“Hemophilia is the easy part.”
I realized that both my son and I have said this recently. There are many physical and emotional issues that we both face stemming from Max’s hemophilia, but the actual condition is not one of them.
I’ll say it again: “Hemophilia is the easy part.” I’m not even sure when the easy part came to be, but somewhere along the way, it happened. I recall saying to someone not long ago, “Give me a good old fashioned bleed; I know how to deal with that.”
As I watch families try to adjust to living with hemophilia — to see them live and learn, to twist and turn as life throws it’s constant curve balls — I realize how much of MY time has been spent making Max’s life as “normal” as possible. When he was experiencing day care, kindergarten, friends, school, sleep away camp, sports, driving, poor choices, good choices, and all the things that growing up is, I was experiencing first clinics, first bleeds, home infusion, insurance issues, pain management, fear, guilt and compromise. What I mean is that our kids are just trying to grow up and have the failures and accomplishments all kids should have, while as parents we have to learn to navigate this condition and still find a way to allow our kids to feel their own pain, make their own mistakes and have their own successes.

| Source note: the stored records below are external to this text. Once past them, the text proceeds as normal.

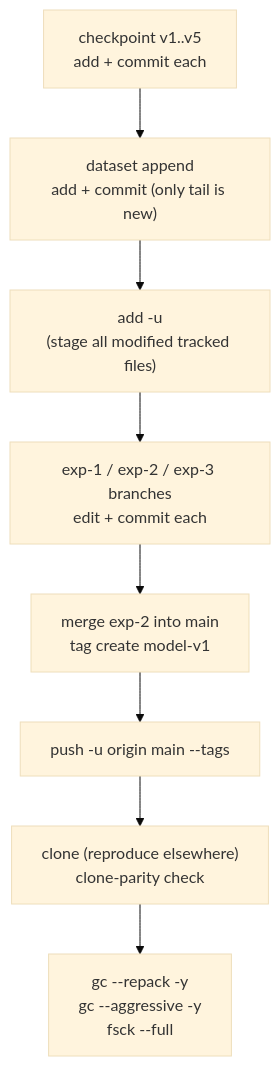
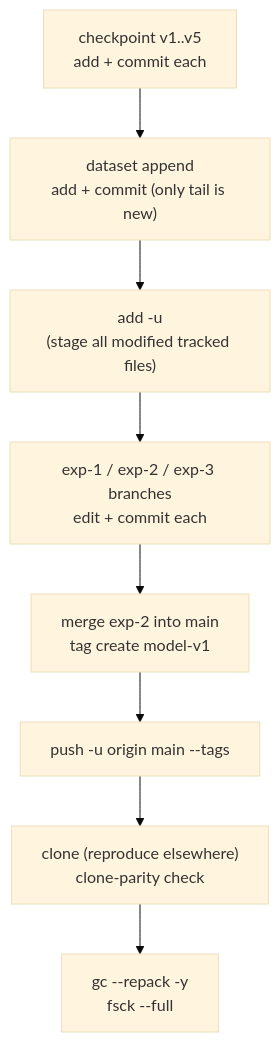
One commit to winnyboy5/mediagit-core changed the third of 4 diagrams in USE_CASES.md. Above: the diagram before and after it, drawn with Mermaid (base theme). The commit also changed other lines of this file and 13 other files, not shown here.

````diff
--- a/USE_CASES.md
+++ b/USE_CASES.md
@@ -158,10 +158,10 @@
 ```mermaid
 flowchart TD
     A["checkpoint v1..v5<br/>add + commit each"] --> B["dataset append<br/>add + commit (only tail is new)"]
     B --> C["add -u<br/>(stage all modified tracked files)"]
     C --> D["exp-1 / exp-2 / exp-3 branches<br/>edit + commit each"]
     D --> E["merge exp-2 into main<br/>tag create model-v1"]
     E --> F["push -u origin main --tags"]
     F --> G["clone (reproduce elsewhere)<br/>clone-parity check"]
-    G --> H["gc --repack -y<br/>gc --aggressive -y<br/>fsck --full"]
+    G --> H["gc --repack -y<br/>fsck --full"]
 ```
````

This road has not always been easy. Max had ankle bleeds for a while before prophylaxis was recommended so I always watched him run with this weird ungainly gait, knowing basketball would never be a sport he would play. Sleep away camp? It took three months of calls, letters and organizing for him to go to the 6th grade camp. The time he came home from high school with his upper arms completely covered in hematomas from kids punching each other I was ready to call the other parents about it, but he put a stop to it on his own. The first time he drove away alone was traumatic — for me. The first solo plane trip almost required sedation — for me.
Pain management can be a very slippery slope. In our bleeding disorders world, pain medications are not only accepted, they are encouraged; once anyone is introduced to the level of pain meds our community gets they walk a fine line. Max was just over a year old the first time he was given narcotics for a hip bleed, but it wasn’t until he reached adolescence that it became apparent how treacherous that slippery slope can be. We faced new challenges trying to balance his need for pain control with not giving too much of a good thing. I recall a session years ago when Max was very young where a young adult on the panel answered the question, “How do we raise them knowing they might get hurt?” with the answer “Let them bleed.” My response to the question of how to deal with pain would be “Let it hurt just a few moments more.” Or “Give them a little, not a lot.”
Max is officially an adult now and our connections and activities are vastly different than his childhood years. He is now friends with my friends, and not a kid any more. I ask him for suggestions and I discuss things with him instead of telling him what to do.
He gives back to this community in ways I, as a parent, could never do. He has the respect of many parents and the admiration of the younger kids. He advocates for his bleeder family and participates in fund raising. When we travel he is the one that follows the signs and finds the way. We’re struggling together to keep him insured, but he’s the one making the calls and filling out the paperwork. Somewhere along the way I became the support team, not the responsible party.
He still has bleeds, he still has pain, he still needs my support, and he’ll always be my son. But today the good news is, hemophilia is the easy part.
Maryann and her 21 year old son, Max, live in New Hampshire.
*Note: “Infusing Love: A Mom’s View,” is a blog collection of personal opinions and a representation of individuals experiences. While extensive efforts are made to ensure accuracy of the content, the blog entries do not represent HFA or its Board of Directors. The blog is also not intended to be construed as medical advice or the official opinion/position of HFA, its staff, or its Board of Directors. Readers are strongly encouraged to discuss their own medical treatment with their healthcare providers.